By Jack Hayes
It’s hard to imagine a precinct in the City of Melbourne hit quite as hard from the unrelenting force of the current global pandemic like the CBD’s Chinatown Precinct.
Business slowed almost to a standstill throughout 2020, a snap lockdown in February this year stymied one of the biggest events on the lunisolar calendar, Chinese New Year, and most recently, plans for Chinatown to act as a focal point for the inaugural Rising Festival were thwarted by another two-week lockdown.
Although that would be enough to quash the spirits of most, the Chinatown Precinct, headed by president, Danny Doon, and vice-president, Eng Lim, used this period to develop an unwaveringly infectious optimism for their precinct and its traders.

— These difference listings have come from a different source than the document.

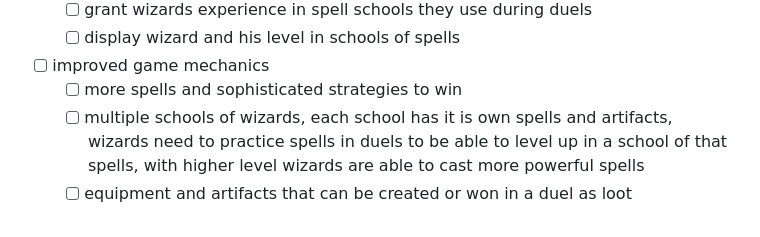
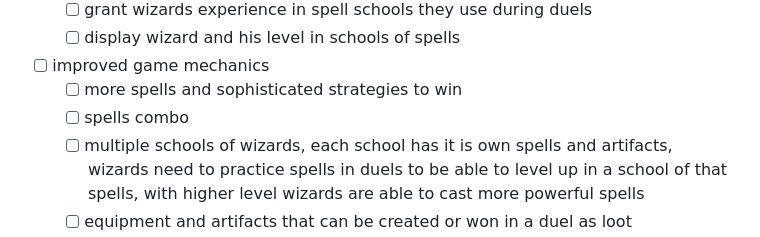
Before and after one commit to dmshvetsov/sui-wizards-and-duels, a Markdown page: README.md, the part around the change. GitHub-like rendering.

```diff
--- a/README.md
+++ b/README.md
@@ -31,6 +31,7 @@
   - [ ] display wizard and his level in schools of spells
 - [ ] improved game mechanics
   - [ ] more spells and sophisticated strategies to win
+  - [ ] spells combo
   - [ ] multiple schools of wizards, each school has it is own spells and artifacts, wizards need to practice spells in duels to be able to level up in a school of that spells, with higher level wizards are able to cast more powerful spells
   - [ ] equipment and artifacts that can be created or won in a duel as loot
   - [ ] wizards level up in schools by using this school spells, higher level opens new spells and artifacts
```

“We have always wanted to stay positive and promote all the good things in the precinct, rather than focusing on lockdowns or other events out of our control,” Ms Lim said.
“That is why we are looking ahead to the rest of the year and the exciting events the Chinatown Precinct will be putting on for locals and visitors.”
The first of those events will see the delayed celebration of the Duan Wu, or Dragon Boat Festival, which falls on the fifth day of the fifth month on the Chinese calendar.
Initially earmarked for mid-June, the Dragon Boat Festival will be held at Chinatown Square, Cohen Pl, between 12pm and 3pm on Sunday, June 27 and will feature Zongzi (sticky rice dumpling) making demonstrations, a lion dancing performance and an explanation of the history and story of the Dragon Boat Festival.
“The Dragon Boat festival is a national holiday in China and a huge occasion for the precinct,” Ms Lim said.
“Moving forward to August, we are looking to celebrate Chinese Valentine’s Day which occurs on the seventh day of the seventh month on the Chinese calendar, which coincidentally happens to fall on the 14th.”
“Our next major event after that will be the Mid-Autumn Festival on Saturday, September 18. It is one of the most important holidays of the year.”
Along with a number of major events to round out the year, the precinct continue to hold their weekly Chinatown Melbourne Market each Friday and Saturday, from 4pm to 10pm along Heffernan Lane.
From dumplings to noodles, BBQ skewers to desserts, visitors are indulged with the best variety of street food, merchandise, and memorabilia that Melbourne’s Chinatown has to offer.
Parallel to a multitude of planned activations from the precinct, Mr Doon said the injection of business from the council’s 20 per cent “Melbourne Money” rebate scheme had come as a welcomed relief for traders.
The first week of the initiative saw Victorians claim $1 million of the $8.4 million provided by the City of Melbourne and Victorian Government in cash back in a move to return visitors to city’s restaurants, cafes and bars.
“It has been quiet, but we are starting to see a good amount of business on the weekend,” Mr Doon said. “Friday, Saturday, and Sunday we have three sittings allowing for 50 people. So, it has meant we have seen 150 people coming into the restaurant per day.”
“My message to anyone coming is not to wait until next week to get your money back. It is first in, first served.”
It has never been easier, or cheaper, to visit Chinatown Melbourne with the 20 per cent rebate added to a special offer from Golden Square Car Park for $10 flat rate parking.
Monday to Thursday – enter after 4pm exit before midnight, Friday to Saturday – enter after 4pm exit before 6am next day and Sunday – enter after 4pm exit before midnight •